▸ **What is expected**: Locate each line below that includes "return" and reproduce it.

▸ **Source information**:
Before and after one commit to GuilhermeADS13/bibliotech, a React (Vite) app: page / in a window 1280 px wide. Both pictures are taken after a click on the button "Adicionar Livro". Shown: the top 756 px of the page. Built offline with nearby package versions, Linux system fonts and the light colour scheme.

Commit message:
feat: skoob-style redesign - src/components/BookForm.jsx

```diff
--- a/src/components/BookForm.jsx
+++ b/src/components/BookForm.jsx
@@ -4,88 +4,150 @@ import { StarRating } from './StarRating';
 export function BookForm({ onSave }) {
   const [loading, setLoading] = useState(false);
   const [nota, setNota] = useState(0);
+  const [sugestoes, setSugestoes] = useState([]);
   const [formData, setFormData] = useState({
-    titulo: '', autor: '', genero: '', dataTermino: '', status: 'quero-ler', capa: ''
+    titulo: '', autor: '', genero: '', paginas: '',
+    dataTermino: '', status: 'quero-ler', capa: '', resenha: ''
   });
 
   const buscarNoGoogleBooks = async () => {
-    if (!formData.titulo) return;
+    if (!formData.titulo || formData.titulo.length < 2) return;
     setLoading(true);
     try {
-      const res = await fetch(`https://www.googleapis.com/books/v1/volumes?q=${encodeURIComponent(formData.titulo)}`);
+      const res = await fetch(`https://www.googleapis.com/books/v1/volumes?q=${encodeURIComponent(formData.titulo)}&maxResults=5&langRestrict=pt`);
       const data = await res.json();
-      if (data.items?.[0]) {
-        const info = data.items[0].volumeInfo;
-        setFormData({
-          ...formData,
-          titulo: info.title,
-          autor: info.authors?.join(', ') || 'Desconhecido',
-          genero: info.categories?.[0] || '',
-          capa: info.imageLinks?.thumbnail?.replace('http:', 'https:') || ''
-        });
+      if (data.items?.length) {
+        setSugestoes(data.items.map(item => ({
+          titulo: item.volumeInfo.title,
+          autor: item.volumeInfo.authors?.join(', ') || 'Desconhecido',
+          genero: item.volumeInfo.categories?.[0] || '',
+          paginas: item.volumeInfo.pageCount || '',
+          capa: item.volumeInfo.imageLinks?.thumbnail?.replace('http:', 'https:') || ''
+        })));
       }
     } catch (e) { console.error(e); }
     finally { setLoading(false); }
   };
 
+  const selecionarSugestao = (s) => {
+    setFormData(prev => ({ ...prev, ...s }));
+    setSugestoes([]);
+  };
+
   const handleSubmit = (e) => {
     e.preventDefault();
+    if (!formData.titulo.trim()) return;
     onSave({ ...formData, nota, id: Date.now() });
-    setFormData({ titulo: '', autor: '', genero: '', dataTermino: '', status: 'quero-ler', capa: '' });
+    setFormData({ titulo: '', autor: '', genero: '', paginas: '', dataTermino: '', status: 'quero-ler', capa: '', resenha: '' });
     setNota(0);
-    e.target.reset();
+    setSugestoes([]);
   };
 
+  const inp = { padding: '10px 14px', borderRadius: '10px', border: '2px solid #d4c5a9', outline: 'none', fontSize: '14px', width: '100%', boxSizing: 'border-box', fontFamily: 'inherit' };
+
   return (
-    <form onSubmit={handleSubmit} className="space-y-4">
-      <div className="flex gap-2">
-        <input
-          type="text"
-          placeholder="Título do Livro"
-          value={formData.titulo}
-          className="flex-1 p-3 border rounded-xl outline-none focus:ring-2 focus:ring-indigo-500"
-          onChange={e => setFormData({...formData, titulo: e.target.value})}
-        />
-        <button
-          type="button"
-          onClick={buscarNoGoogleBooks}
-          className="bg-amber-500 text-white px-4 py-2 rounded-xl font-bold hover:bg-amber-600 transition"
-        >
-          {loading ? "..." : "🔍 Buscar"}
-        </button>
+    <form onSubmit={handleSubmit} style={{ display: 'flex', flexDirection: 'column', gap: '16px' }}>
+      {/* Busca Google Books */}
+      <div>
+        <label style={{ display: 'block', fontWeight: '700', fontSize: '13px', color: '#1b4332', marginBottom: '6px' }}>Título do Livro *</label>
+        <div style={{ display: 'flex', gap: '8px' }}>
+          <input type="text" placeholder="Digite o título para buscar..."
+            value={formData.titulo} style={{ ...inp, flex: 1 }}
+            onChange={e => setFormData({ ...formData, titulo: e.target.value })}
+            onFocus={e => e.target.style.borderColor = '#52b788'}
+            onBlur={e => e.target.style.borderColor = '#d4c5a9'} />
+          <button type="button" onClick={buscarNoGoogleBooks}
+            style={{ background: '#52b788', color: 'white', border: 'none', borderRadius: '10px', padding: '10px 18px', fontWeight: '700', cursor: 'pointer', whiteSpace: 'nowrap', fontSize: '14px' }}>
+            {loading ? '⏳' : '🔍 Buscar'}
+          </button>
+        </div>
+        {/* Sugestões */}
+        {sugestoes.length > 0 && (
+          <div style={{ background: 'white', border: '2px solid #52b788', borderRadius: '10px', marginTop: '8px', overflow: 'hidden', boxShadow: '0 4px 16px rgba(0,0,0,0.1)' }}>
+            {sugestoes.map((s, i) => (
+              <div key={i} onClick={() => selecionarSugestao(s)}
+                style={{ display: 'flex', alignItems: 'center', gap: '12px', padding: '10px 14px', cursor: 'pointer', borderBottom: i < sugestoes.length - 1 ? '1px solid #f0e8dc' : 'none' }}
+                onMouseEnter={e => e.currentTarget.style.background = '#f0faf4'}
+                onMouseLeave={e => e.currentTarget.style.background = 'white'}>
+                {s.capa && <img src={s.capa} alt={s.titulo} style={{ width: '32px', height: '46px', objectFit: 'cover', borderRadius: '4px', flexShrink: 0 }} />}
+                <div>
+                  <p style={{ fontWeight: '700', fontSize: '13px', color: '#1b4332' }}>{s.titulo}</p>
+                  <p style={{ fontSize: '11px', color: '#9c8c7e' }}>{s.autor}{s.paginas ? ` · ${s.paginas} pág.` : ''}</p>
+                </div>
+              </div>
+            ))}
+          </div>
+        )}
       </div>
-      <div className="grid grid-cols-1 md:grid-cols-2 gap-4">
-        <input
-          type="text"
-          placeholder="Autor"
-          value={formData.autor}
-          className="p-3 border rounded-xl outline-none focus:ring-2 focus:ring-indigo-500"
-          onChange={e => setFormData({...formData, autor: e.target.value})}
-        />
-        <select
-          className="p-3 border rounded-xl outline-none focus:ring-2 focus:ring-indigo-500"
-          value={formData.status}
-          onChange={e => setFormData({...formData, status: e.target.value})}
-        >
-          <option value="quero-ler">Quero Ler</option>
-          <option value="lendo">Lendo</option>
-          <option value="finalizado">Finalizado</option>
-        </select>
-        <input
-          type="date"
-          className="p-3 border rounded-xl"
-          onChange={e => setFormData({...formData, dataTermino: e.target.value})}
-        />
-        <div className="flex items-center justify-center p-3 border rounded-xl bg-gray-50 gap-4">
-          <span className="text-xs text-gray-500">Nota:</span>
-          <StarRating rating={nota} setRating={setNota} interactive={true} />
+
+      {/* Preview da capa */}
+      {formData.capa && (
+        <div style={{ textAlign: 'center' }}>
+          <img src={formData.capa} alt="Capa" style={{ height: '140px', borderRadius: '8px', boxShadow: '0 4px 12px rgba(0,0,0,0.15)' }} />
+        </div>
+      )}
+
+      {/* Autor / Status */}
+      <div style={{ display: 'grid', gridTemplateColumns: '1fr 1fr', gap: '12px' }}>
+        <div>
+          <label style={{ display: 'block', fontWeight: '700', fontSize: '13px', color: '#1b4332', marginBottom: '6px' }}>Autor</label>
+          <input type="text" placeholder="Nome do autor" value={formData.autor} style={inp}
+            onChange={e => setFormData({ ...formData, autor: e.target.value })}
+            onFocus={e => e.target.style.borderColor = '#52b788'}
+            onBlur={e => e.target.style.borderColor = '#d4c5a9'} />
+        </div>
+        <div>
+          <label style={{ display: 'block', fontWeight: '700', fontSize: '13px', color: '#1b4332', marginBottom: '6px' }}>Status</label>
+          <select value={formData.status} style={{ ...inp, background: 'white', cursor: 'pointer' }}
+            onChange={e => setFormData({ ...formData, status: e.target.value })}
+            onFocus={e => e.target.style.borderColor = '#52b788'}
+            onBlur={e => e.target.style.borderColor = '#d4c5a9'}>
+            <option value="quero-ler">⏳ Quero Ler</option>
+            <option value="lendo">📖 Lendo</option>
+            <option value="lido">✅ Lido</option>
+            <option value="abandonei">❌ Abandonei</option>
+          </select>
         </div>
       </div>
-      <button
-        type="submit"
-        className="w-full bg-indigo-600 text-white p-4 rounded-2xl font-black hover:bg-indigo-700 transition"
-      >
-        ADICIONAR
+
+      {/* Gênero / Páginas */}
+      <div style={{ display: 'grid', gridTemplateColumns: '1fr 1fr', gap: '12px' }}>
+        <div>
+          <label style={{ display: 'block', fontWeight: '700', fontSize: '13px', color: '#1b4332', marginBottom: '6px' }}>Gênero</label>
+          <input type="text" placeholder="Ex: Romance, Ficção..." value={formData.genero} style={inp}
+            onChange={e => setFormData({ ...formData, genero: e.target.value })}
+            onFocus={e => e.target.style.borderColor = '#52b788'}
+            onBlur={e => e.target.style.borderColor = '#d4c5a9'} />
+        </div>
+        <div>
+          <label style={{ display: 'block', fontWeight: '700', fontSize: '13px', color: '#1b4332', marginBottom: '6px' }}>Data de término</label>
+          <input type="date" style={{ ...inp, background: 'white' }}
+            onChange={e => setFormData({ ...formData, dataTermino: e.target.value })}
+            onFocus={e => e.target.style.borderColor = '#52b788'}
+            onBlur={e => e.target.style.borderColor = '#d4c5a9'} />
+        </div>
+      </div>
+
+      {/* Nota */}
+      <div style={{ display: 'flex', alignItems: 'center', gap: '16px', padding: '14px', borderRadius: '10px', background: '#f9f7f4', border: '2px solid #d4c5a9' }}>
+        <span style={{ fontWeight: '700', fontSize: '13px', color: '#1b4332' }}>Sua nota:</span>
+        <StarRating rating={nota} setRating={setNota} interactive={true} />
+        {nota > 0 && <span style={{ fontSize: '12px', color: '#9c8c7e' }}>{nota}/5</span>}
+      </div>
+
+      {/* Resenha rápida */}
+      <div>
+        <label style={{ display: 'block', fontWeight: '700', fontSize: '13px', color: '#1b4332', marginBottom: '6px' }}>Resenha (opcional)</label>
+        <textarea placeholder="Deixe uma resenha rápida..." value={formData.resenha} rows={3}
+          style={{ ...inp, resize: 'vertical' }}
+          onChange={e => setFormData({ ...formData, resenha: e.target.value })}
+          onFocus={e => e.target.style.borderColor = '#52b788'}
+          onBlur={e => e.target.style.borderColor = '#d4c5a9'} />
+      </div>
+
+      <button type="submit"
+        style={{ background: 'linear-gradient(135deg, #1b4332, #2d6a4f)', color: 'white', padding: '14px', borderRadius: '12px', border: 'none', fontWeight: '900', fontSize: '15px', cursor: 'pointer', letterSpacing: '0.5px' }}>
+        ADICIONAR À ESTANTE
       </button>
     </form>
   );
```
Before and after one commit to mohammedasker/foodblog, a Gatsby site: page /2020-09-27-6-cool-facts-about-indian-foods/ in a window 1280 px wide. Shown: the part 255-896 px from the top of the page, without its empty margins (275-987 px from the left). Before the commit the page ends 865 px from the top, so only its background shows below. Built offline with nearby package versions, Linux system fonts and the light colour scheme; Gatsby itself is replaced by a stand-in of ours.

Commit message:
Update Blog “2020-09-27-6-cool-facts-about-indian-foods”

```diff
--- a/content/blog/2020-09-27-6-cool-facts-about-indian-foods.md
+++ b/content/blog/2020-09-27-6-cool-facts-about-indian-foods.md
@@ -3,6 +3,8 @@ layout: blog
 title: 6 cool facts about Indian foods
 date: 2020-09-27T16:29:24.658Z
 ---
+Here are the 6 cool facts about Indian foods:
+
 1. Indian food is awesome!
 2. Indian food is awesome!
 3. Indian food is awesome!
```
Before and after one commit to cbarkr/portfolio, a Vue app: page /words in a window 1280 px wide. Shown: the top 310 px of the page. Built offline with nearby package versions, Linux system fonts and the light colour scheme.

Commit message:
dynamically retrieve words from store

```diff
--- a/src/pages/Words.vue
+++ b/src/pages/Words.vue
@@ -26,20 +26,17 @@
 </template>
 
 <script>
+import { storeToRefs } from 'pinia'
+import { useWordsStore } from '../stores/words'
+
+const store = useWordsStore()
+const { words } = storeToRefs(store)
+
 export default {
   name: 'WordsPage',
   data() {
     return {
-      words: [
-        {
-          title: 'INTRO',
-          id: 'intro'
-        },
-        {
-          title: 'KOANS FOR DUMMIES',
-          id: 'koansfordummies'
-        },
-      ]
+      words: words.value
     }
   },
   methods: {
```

▸ **Written solution**:
-    if (!formData.titulo) return;
+    if (!formData.titulo || formData.titulo.length < 2) return;
+    if (!formData.titulo.trim()) return;
   return (
     return {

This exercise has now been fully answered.